**Goal of the exercise**
Pull every line of the entries that has the word "design".

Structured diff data
===============
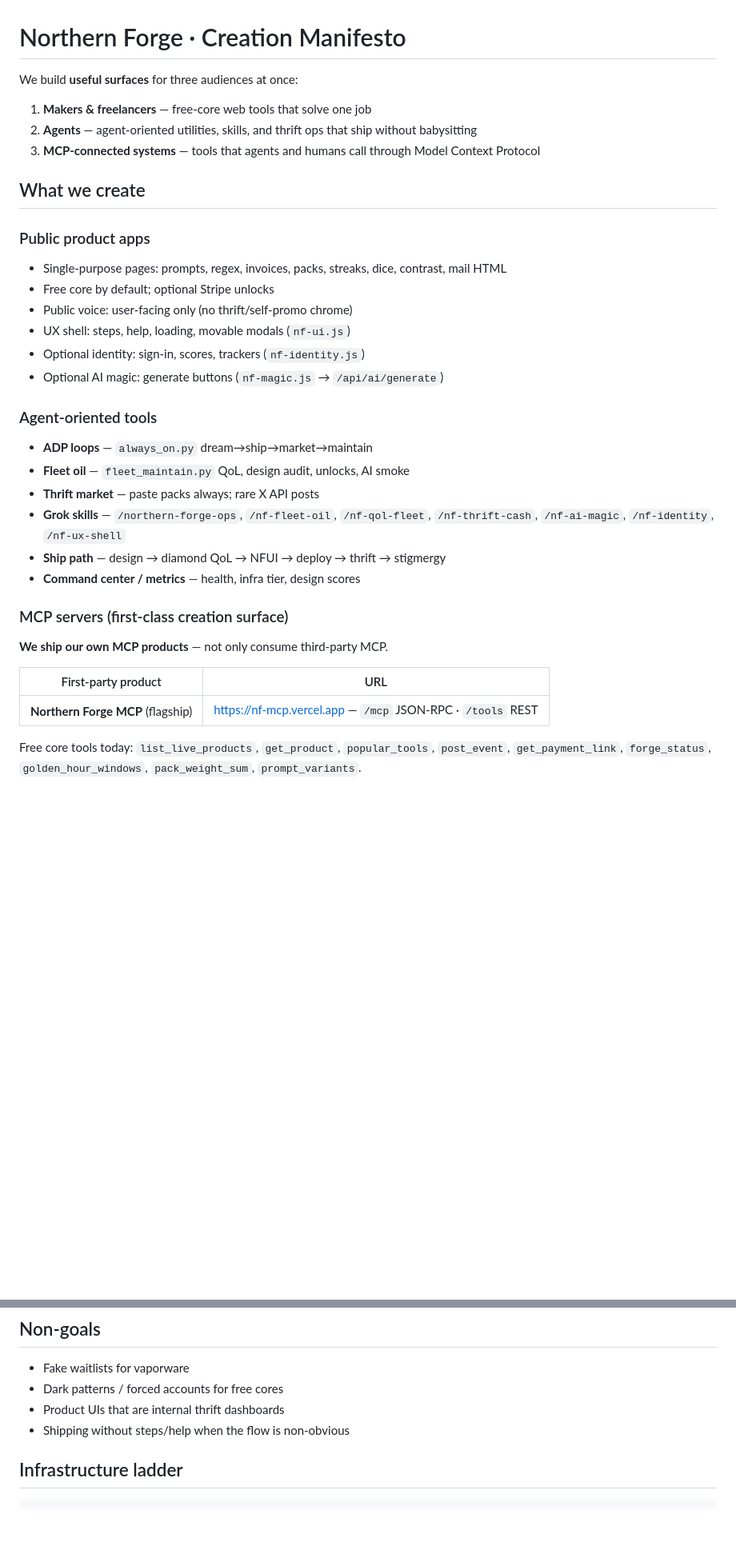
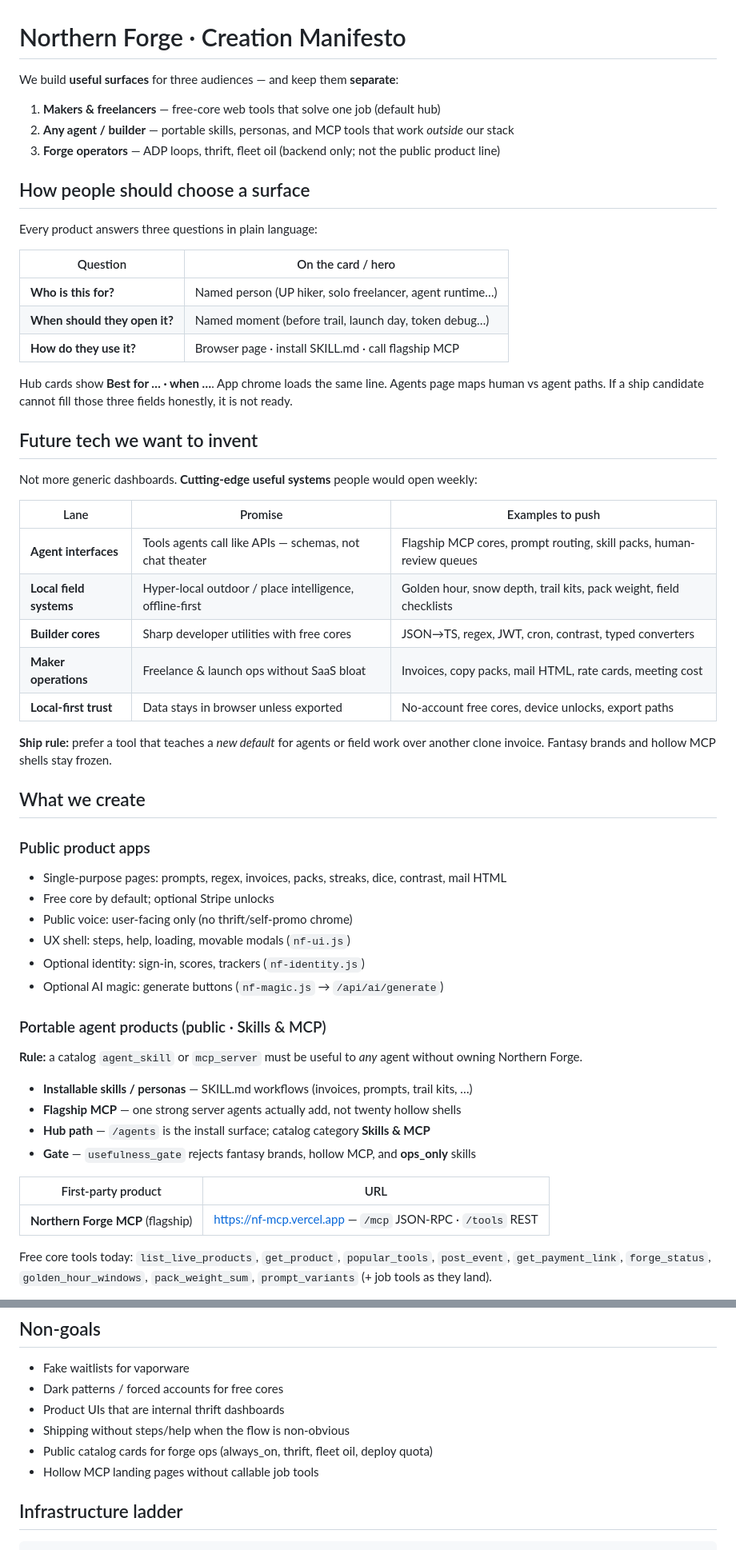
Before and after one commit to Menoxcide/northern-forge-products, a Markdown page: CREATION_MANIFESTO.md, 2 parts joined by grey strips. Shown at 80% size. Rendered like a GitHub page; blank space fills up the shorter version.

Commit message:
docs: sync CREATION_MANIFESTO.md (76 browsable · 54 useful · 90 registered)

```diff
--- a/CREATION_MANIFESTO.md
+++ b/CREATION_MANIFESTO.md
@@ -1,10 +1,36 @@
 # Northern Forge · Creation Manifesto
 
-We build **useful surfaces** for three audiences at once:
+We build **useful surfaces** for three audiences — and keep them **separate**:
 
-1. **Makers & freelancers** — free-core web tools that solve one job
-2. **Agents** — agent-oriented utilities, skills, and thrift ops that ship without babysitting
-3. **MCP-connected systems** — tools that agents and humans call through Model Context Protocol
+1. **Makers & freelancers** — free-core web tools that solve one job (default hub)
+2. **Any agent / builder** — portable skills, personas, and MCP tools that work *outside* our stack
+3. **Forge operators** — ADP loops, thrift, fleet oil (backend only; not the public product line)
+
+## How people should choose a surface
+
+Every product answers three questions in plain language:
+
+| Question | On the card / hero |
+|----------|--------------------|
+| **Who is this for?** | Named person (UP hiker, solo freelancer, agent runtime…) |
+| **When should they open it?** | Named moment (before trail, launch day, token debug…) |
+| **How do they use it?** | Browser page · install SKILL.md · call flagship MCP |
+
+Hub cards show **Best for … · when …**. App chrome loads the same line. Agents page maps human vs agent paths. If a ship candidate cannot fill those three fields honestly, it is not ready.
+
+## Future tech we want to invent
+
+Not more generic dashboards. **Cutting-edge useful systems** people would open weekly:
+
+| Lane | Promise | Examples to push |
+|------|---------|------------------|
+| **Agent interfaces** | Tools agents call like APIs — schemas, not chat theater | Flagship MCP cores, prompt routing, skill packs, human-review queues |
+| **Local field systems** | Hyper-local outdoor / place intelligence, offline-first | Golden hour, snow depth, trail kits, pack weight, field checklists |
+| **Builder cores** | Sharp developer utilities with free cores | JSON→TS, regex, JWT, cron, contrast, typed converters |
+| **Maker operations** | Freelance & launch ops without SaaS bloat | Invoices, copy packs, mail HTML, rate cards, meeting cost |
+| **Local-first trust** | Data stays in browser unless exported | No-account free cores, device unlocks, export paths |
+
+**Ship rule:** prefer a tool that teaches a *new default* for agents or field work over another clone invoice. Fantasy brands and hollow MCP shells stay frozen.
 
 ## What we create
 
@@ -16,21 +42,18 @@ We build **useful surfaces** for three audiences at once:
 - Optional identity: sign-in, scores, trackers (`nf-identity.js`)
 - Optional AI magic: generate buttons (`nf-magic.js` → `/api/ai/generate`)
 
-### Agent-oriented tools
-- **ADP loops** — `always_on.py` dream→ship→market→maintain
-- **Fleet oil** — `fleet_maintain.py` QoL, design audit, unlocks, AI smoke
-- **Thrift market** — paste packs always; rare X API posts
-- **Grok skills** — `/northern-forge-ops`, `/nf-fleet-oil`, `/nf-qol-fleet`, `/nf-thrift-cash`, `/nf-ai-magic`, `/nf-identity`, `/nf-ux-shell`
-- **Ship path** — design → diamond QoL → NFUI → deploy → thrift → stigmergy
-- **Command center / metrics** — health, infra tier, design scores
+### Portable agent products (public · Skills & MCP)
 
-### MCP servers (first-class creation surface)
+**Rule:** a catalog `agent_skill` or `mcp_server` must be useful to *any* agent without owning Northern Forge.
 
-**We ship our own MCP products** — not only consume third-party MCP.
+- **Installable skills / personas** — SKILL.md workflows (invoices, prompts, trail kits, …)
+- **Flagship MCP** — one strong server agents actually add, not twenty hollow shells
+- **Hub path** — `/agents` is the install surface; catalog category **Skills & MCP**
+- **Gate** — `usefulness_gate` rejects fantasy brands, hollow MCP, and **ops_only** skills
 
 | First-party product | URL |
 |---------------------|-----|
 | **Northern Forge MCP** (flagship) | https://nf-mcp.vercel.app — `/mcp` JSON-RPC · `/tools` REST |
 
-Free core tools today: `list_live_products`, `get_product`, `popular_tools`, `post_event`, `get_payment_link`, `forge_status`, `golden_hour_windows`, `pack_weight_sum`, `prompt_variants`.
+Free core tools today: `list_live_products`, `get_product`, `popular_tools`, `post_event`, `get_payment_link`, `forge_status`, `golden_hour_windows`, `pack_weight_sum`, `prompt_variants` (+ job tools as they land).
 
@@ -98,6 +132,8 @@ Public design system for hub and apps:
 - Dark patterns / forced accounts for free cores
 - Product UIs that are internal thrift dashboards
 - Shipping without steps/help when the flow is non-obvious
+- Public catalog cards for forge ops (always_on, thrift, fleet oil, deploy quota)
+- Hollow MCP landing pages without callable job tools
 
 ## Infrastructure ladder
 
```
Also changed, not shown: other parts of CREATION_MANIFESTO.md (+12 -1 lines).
===============
**Task result**
-- **Fleet oil** — `fleet_maintain.py` QoL, design audit, unlocks, AI smoke
-- **Ship path** — design → diamond QoL → NFUI → deploy → thrift → stigmergy
-- **Command center / metrics** — health, infra tier, design scores
@@ -98,6 +132,8 @@ Public design system for hub and apps:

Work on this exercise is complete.